From the outset, Wreck and Reference’s music retains elements of traditional doom, but it warps and distorts them into something totally unique. Coming out of California, the band describes themselves as a 'lo-fi electronic doom band', one that plays doom with no guitars. While this could be off-putting for some, all it does is simply set Wreck and Reference
apart, putting them in a category that is completely their own.
Other than the drums and vocals, all the music on Black Cassette
is electronically created using synthesizers and various samples. The end result is a composition that is structurally a 'doom' record, but one which loosens the genre's boundaries and leads expeditions into experimental territory. The claustrophobic nature of doom is here, but it is further accentuated by a noise-esque fuzz over the composition. Moments where the music bursts to life are shadowed by a deep rumble that is unnerving in the best possible way. Do not be mistaken, however, in thinking that this is as ‘lo-fi’ as the band claim – while there is a DIY feel to this record, it is immaculately produced and simply sounds great.
The pace of the EP is pretty much perfect. There are no lengthy songs here, and though the whole thing goes for a little over 23 minutes, I don't even notice the time when I listen to it. Compositionally, Wreck and Reference have nailed it. Each song is as engaging as the last, and while they keep to a similar core approach in each one, there are differences that set them apart and keep them fresh. Strange melodies, such as the one at the end of 'Evening Redness' or on 'Surrendering' are captivating and emotionally charged, a current that runs throughout the entire EP.
If I had to pick one thing about Wreck and Reference which makes me refer it (loosely) to traditional doom, other than the lethargic tempos, it would be the vocal work. While it's not a reference due to similarity, I'll simply drop the name Warning
to get people interested. The vocals on Black Cassette
are very unique and ordinary at the same time, something that Pat Walker is arguably known for. On Black Cassette
, one thing that characterises all the vocal work is the acerbic tone in which it’s delivered, one which ranges from almost Placebo
-like emission to Walker inspired wails (the vocal performance on 'In Chains, Awakening' a perfect example). If anything, they make Black Cassette
all the more inviting.
What I love most about this record is the fuzz. And sometimes the lack of. The 'riffs' are made of walls of distortion, which swell and dip frequently, and the occasional moment where the absence
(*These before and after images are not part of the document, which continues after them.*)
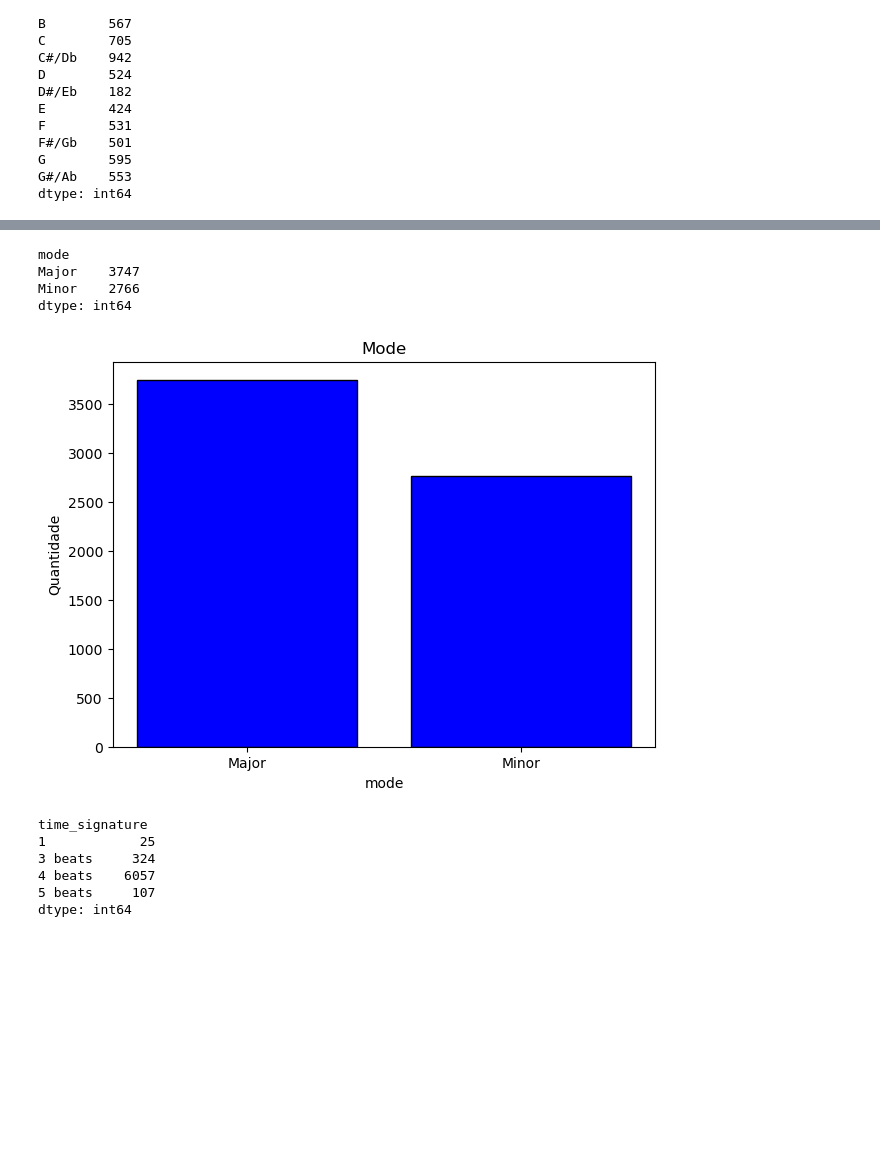
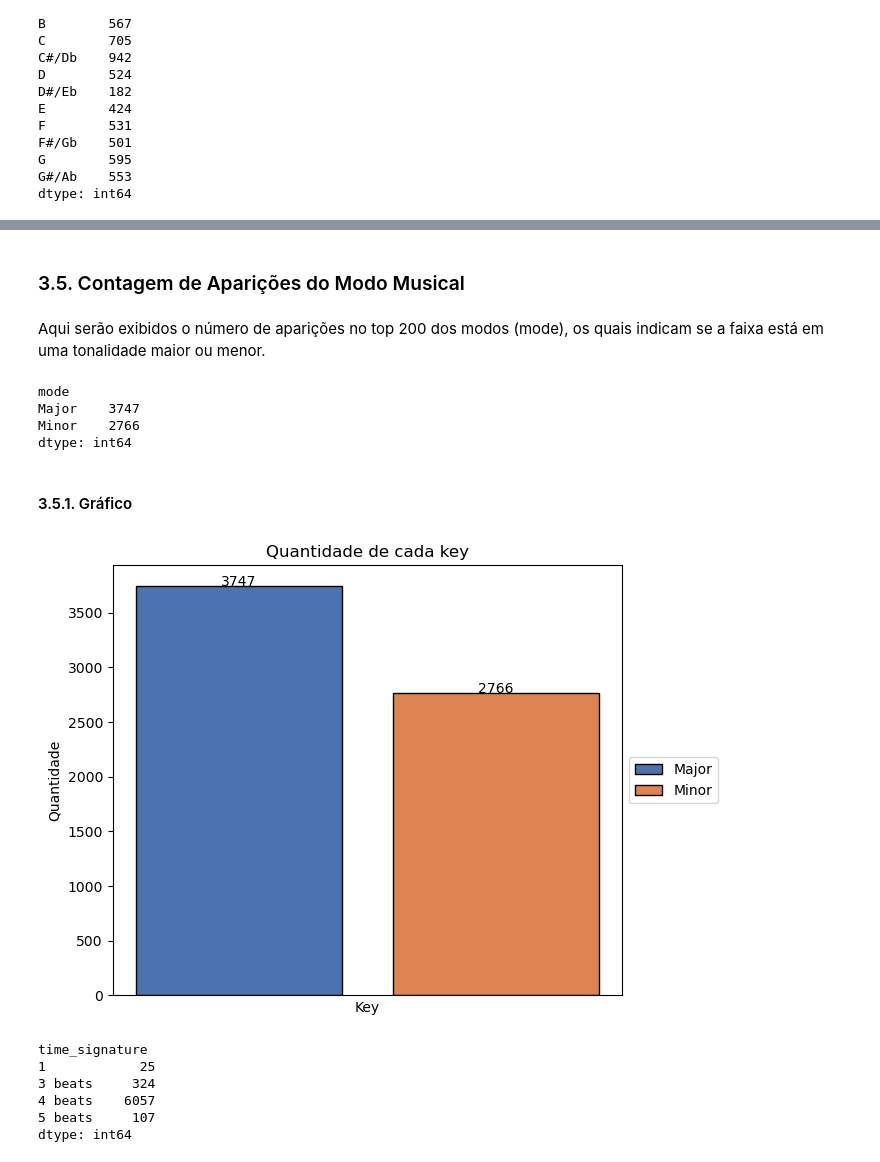
Before and after one commit to EandroC/ExplorandoPrincipaisMusicasDoSpotify, a Jupyter notebook: Analise.ipynb, the cells around one changed output, grey strips where cells are left out. Cells and saved outputs as stored; diff of their text form; code cells hidden in the pictures; blank space fills up the shorter version.

Commit message:
Novo gráfico de mode

```diff
--- a/Analise.ipynb
+++ b/Analise.ipynb
@@ -372,3 +372,7 @@ plt.show()
+# %% [markdown]
+###  3\.5\. Contagem de Aparições do Modo Musical
+# %% [markdown]
+Aqui serão exibidos o número de aparições no top 200 dos modos (mode), os quais indicam se a faixa está em uma tonalidade maior ou menor.
 # %%
 mode = dados.groupby(['mode']).size()
 mode
@@ -377,24 +381,36 @@ mode
 Major    3747
 Minor    2766
 dtype: int64
+# %% [markdown]
+####  3\.5\.1\. Gráfico
 # %%
 plt.figure(figsize=(7, 5))
 
 mode_counts = dados['mode'].value_counts()
-
 modes = mode_counts.index
 
 quantidades = mode_counts.values
 
-plt.bar(modes, quantidades, color='blue', edgecolor='black')
+cores = sns.color_palette("deep", len(modes))
 
-plt.xlabel('mode')
+bars = plt.bar(modes, quantidades, color=cores, edgecolor='black')
+
+plt.xlabel('Key')
 plt.ylabel('Quantidade')
-plt.title('Mode')
+plt.title('Quantidade de cada key')
+
+for i in range(len(modes)):
+    plt.text(modes[i], quantidades[i] + 0.3, str(quantidades[i]), ha='center')
+
+plt.xticks([])
+
+plt.legend(bars, modes, loc='center left', bbox_to_anchor=(1, 0.5))
+
+plt.tight_layout()
 
 plt.show()
 # %% [output]
-[figure, old version]
+[figure, new version]
 # %%
 time_signature = dados.groupby(['time_signature']).size()
 time_signature
```
Also changed, not shown: parts of 16 cells of this notebook.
of the fuzz is emphasised juxtaposes wonderfully with the rest of the composition. The quiet first half of 'Surrendering' as opposed to its abrasive and almost despondent climax is one such example, a formula that the band repeats in a variety of ways throughout Black Cassette
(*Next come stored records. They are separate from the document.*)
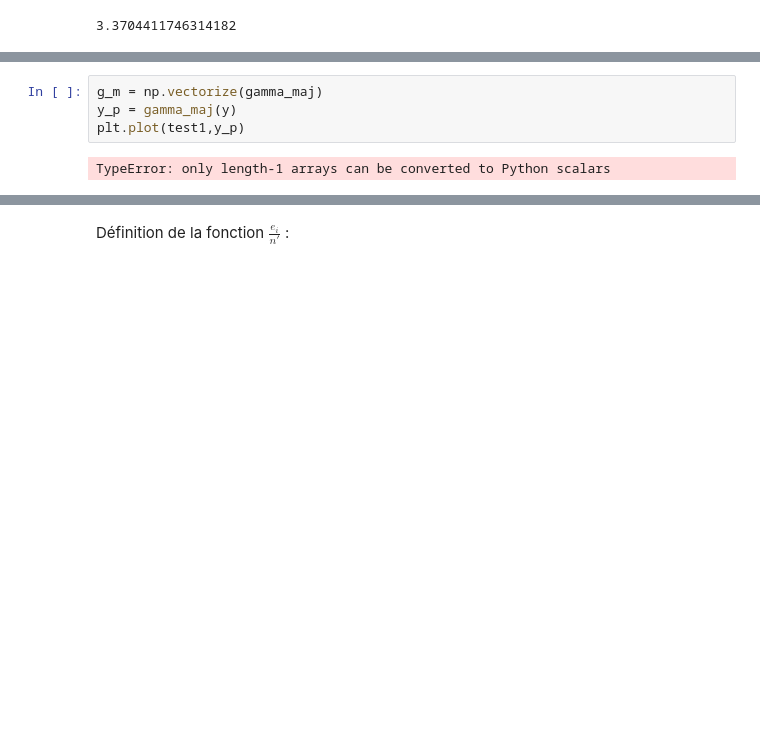
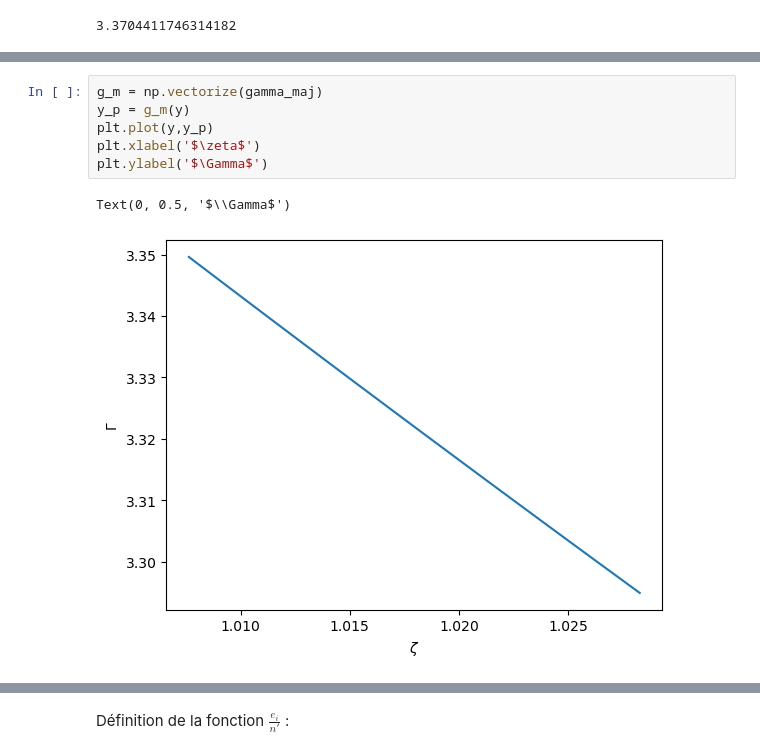
Before and after one commit to quentin-bouquet/Mod-le-Spectro-Temporel-d-mission-d-un-sursaut-gamma, a Jupyter notebook: MAIN.ipynb, the cells around one changed output, grey strips where cells are left out. Drawn from its saved outputs; the diff is of its cells as text; blank space fills up the shorter version.

```diff
--- a/MAIN.ipynb
+++ b/MAIN.ipynb
@@ -94,9 +89,12 @@ plt.show()
 # %%
 g_m = np.vectorize(gamma_maj)
-y_p = gamma_maj(y)
-plt.plot(test1,y_p)
+y_p = g_m(y)
+plt.plot(y,y_p)
+plt.xlabel('$\zeta$')
+plt.ylabel('$\Gamma$')
 # %% [output]
-TypeError: only length-1 arrays can be converted to Python scalars
+Text(0, 0.5, '$\\Gamma$')
+[figure, added]
 # %%
 g_c = np.vectorize(gamma_chapeau_prime)
 y_c_p = g_c(y)
```
Also changed, not shown: parts of 11 cells of this notebook, 1 other file.
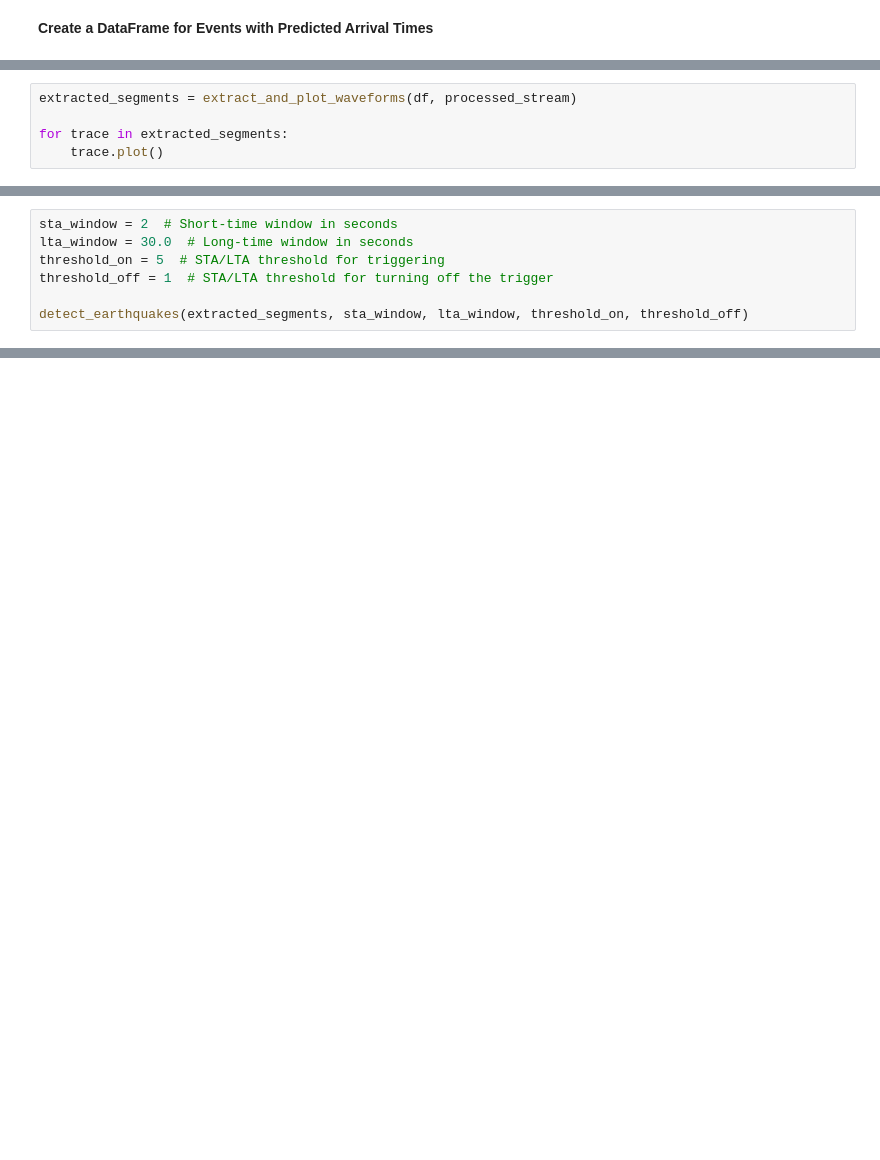
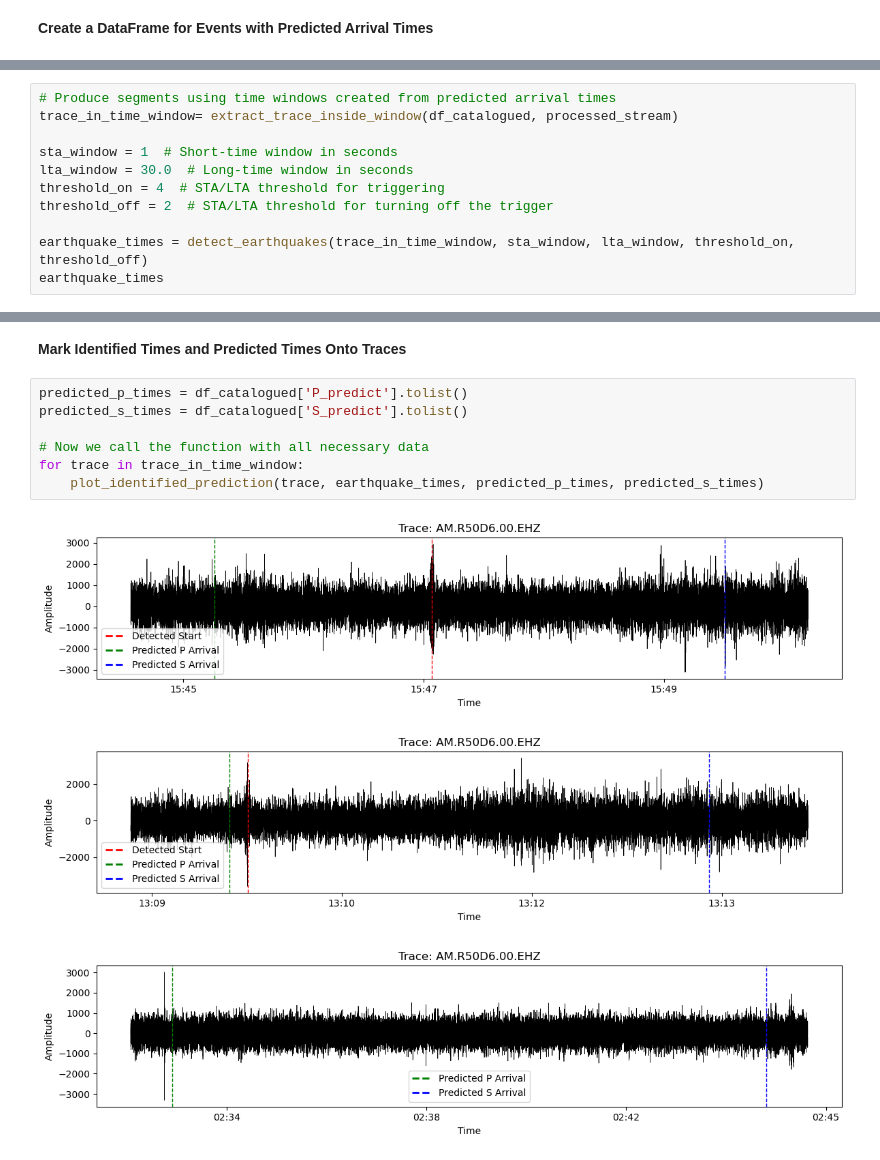
Before and after one commit to QingyuanZhangTony/Earthquake-Identification-And-Notification, a Jupyter notebook: interactiveMain.ipynb, the cells around one changed output, grey strips where cells are left out. Saved outputs shown, nothing was run; the diff lists cells and outputs as text; blank space fills up the shorter version.

```diff
--- a/interactiveMain.ipynb
+++ b/interactiveMain.ipynb
@@ -89,5 +86,0 @@ df
-# %%
-extracted_segments = extract_and_plot_waveforms(df, processed_stream)
-
-for trace in extracted_segments:
-    trace.plot()
@@ -102,8 +89,12 @@ for trace in extracted_segments:
 # %%
-sta_window = 2  # Short-time window in seconds
+# Produce segments using time windows created from predicted arrival times
+trace_in_time_window= extract_trace_inside_window(df_catalogued, processed_stream)
+
+sta_window = 1  # Short-time window in seconds
 lta_window = 30.0  # Long-time window in seconds
-threshold_on = 5  # STA/LTA threshold for triggering
-threshold_off = 1  # STA/LTA threshold for turning off the trigger
+threshold_on = 4  # STA/LTA threshold for triggering
+threshold_off = 2  # STA/LTA threshold for turning off the trigger
 
-detect_earthquakes(extracted_segments, sta_window, lta_window, threshold_on, threshold_off)
+earthquake_times = detect_earthquakes(trace_in_time_window, sta_window, lta_window, threshold_on, threshold_off)
+earthquake_times
 # %% [output]
@@ -112,0 +103,13 @@ detect_earthquakes(extracted_segments, sta_window, lta_window, threshold_on, thr
+# %% [markdown]
+**Mark Identified Times and Predicted Times Onto Traces**
+# %%
+predicted_p_times = df_catalogued['P_predict'].tolist()
+predicted_s_times = df_catalogued['S_predict'].tolist()
+
+# Now we call the function with all necessary data
+for trace in trace_in_time_window:
+    plot_identified_prediction(trace, earthquake_times, predicted_p_times, predicted_s_times)
+# %% [output]
+[figure, added]
+[figure, added]
+[figure, added]
```
Also changed, not shown: parts of 15 cells of this notebook, 4 other files.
At first I put little effort into this EP, but all it took was one concentrated listen for me to realise how good it is. Wreck and Reference is a young band, forming only a couple of years ago, and I'm while I'm unsure of any earlier releases, Black Cassette
is reason enough to become a fan. They're a mesh of Warning and The Die is Cast-era Menace Ruine
, with a lot of unique twists and touches - something which, in my opinion, simply has to be heard. This comes with the highest recommendation I can possibly give.